The Los Angeles Times magazine recently published a fantastic article on the Los Angeles River, exploring its history and plans for its redesign. The author, the Times architecture critic Michael Kimmelman, writes that, “Angelenos live, work and play along it, but know little of its origins.” I think you could say the same about the residents of any city astride a river, great or small.
However, it has never been easier to find a river’s watershed. I have been delighted by how many Wikipedia articles about rivers contain high-quality watershed maps. Most of these were created for free by amateur cartographers and are free to reuse. Many of them are made by a small handful of contributors. Kmusser and Shannon1, you are unsung watershed heroes!
One day, maybe every article about a river will have a map of its watershed. This is especially useful when you want to understand more about pollution, flooding, or land use. And might I suggest that it has never been easier to map a watershed thanks to the free Global Watershed App on this site?
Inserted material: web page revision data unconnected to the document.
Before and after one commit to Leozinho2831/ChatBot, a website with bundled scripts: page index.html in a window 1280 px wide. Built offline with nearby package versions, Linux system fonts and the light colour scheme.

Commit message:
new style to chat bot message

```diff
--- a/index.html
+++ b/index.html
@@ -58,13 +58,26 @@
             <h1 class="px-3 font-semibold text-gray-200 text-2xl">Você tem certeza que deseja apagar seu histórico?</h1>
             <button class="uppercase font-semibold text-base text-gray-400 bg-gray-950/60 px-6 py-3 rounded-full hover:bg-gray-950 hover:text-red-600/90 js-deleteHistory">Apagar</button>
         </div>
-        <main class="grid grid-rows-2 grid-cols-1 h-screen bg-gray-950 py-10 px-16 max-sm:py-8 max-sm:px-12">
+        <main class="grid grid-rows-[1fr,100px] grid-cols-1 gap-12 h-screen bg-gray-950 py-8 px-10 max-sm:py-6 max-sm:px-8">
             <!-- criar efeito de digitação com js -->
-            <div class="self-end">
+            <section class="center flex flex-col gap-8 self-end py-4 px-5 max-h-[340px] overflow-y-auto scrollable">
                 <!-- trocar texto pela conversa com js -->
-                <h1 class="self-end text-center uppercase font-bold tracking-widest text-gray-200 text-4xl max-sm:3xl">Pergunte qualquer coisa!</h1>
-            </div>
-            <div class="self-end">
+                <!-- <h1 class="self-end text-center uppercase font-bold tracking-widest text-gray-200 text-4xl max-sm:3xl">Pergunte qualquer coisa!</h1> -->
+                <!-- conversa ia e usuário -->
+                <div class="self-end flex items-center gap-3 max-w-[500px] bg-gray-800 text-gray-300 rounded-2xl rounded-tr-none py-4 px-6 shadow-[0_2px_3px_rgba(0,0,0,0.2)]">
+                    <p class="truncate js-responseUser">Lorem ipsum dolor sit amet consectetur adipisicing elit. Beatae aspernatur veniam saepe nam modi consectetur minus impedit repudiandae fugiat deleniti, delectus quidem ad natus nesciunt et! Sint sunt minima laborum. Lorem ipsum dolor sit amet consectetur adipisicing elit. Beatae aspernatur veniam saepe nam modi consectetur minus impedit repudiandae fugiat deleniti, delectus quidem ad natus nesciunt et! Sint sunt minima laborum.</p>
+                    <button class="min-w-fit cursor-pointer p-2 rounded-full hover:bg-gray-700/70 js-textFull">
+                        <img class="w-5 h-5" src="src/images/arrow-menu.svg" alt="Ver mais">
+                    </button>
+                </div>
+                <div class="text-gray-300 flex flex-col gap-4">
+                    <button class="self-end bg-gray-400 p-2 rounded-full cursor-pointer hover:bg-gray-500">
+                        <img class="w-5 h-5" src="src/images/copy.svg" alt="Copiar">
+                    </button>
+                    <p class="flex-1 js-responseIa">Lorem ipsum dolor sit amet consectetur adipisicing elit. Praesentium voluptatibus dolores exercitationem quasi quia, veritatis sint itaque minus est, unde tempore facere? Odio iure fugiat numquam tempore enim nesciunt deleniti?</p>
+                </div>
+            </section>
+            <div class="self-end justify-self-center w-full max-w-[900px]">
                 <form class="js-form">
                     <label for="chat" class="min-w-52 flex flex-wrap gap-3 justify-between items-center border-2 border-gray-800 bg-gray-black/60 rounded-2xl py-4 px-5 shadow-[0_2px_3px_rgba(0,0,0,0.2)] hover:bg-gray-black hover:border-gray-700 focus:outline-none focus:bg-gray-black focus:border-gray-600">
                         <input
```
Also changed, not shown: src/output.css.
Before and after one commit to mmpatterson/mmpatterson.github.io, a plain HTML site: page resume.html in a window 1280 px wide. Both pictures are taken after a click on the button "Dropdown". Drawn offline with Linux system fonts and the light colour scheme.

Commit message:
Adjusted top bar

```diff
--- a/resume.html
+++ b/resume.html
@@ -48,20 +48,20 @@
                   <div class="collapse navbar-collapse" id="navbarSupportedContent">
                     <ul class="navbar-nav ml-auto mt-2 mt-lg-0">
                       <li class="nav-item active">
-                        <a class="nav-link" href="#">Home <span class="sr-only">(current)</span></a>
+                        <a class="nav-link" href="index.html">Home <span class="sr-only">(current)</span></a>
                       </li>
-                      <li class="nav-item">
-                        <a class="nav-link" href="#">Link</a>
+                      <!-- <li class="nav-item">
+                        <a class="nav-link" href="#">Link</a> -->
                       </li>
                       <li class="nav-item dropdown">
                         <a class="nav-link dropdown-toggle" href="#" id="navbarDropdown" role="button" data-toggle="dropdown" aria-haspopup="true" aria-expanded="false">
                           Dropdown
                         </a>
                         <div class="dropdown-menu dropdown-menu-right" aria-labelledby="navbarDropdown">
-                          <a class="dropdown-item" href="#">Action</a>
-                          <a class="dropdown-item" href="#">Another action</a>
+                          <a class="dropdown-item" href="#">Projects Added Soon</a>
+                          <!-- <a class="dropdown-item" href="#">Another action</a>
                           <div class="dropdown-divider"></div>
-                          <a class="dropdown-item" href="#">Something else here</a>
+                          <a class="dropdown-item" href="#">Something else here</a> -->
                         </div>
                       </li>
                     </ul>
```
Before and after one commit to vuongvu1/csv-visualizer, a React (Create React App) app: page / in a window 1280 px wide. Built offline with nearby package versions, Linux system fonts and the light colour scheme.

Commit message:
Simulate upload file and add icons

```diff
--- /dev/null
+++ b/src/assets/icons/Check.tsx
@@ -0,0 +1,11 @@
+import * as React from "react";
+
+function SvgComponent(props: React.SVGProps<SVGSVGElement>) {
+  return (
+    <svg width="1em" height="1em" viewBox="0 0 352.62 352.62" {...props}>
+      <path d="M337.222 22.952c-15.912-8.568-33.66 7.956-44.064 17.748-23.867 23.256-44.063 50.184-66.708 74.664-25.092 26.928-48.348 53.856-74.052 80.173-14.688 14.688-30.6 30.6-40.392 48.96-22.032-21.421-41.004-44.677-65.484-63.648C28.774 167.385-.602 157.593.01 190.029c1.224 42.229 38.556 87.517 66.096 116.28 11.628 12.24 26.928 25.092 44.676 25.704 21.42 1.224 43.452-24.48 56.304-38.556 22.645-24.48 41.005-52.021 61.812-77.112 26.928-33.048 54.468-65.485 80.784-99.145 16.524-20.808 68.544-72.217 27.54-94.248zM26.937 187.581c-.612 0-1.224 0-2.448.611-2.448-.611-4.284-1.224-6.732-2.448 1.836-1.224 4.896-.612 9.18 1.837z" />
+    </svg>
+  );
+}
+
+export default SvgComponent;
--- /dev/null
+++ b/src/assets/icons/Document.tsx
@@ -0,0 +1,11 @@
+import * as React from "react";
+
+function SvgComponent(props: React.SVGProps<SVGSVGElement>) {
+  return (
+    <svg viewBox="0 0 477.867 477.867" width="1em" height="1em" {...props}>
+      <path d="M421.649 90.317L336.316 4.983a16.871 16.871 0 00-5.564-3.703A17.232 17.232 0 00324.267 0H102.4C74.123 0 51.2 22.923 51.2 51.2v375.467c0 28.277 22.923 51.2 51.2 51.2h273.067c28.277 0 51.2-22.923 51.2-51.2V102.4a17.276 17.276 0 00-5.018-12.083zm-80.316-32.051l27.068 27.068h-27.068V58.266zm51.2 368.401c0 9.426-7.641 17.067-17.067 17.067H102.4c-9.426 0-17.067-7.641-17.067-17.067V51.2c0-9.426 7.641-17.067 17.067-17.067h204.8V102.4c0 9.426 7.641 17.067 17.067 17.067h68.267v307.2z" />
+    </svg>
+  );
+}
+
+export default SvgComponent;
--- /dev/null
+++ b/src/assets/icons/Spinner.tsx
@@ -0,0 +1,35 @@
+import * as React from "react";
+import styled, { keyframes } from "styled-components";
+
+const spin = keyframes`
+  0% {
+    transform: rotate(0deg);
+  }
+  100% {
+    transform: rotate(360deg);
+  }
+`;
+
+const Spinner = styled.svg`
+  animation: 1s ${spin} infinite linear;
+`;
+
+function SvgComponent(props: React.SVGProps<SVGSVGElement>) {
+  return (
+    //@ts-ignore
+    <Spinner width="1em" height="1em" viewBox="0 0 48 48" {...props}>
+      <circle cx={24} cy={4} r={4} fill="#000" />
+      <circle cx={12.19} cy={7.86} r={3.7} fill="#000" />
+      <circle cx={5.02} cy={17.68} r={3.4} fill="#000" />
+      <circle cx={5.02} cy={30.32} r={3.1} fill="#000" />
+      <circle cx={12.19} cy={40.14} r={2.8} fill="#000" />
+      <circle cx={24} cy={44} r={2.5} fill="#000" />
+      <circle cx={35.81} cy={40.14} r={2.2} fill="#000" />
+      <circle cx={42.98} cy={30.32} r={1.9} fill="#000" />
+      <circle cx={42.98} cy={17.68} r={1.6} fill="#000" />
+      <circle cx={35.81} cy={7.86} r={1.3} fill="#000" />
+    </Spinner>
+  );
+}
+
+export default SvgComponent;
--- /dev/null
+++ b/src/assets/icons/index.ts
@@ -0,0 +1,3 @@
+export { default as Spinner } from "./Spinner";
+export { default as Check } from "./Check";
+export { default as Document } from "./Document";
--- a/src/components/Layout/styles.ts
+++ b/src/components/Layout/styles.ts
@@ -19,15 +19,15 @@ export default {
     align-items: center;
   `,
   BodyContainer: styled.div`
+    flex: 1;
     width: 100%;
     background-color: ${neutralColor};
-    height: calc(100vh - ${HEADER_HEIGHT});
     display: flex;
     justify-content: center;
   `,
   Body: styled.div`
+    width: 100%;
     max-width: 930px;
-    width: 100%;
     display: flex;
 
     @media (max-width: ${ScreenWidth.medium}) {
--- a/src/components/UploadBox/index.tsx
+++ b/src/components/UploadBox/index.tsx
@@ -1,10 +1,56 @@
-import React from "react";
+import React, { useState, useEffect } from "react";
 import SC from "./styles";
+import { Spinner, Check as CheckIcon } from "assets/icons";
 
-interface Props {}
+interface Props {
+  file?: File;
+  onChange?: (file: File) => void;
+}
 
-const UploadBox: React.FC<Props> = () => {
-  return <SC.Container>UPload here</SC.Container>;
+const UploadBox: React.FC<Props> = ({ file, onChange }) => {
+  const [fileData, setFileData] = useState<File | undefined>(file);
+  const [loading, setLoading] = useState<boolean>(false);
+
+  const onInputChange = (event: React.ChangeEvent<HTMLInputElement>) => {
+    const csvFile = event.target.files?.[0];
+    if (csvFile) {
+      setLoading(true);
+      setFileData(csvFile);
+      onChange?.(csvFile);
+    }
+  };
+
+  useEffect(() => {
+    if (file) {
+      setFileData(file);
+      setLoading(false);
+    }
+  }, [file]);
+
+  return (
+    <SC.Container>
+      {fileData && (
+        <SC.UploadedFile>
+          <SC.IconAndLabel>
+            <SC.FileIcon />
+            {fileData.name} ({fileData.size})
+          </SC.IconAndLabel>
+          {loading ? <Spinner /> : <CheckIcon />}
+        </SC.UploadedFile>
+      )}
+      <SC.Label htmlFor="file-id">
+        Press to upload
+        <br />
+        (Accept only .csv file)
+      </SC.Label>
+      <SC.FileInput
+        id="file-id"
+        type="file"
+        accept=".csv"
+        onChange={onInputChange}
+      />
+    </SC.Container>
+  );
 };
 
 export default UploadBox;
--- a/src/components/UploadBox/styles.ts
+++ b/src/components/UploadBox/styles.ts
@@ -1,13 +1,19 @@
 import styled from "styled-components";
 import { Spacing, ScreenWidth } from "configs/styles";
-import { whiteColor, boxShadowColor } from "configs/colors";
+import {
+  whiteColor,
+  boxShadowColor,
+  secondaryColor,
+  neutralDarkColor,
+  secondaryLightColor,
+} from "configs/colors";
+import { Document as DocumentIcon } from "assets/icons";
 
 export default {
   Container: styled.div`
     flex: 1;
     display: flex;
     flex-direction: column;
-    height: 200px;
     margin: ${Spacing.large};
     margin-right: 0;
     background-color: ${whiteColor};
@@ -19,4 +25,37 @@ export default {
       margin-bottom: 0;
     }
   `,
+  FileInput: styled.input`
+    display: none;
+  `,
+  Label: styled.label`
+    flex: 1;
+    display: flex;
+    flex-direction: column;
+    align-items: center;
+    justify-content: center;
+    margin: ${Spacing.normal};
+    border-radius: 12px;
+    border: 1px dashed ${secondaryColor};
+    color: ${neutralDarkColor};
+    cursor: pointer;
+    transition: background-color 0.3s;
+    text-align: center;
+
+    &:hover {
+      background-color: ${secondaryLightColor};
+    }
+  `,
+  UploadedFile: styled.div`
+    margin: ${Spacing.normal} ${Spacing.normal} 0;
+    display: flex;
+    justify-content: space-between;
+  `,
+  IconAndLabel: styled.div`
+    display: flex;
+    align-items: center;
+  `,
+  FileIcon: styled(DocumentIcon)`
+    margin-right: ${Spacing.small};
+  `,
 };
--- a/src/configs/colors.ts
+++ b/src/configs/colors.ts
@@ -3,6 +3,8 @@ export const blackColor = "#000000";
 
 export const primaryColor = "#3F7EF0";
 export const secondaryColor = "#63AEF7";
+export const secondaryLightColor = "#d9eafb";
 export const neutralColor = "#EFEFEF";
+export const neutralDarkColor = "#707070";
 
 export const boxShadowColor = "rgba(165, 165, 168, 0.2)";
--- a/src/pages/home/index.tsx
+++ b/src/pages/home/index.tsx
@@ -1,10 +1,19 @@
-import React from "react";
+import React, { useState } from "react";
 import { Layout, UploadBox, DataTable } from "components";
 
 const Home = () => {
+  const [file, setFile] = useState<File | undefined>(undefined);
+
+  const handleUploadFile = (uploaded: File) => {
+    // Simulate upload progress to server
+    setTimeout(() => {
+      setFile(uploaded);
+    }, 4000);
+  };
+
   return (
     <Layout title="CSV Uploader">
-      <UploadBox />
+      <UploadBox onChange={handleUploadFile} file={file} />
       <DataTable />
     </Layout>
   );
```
For example, here is an interactive map of the Los Angeles River watershed created with the app: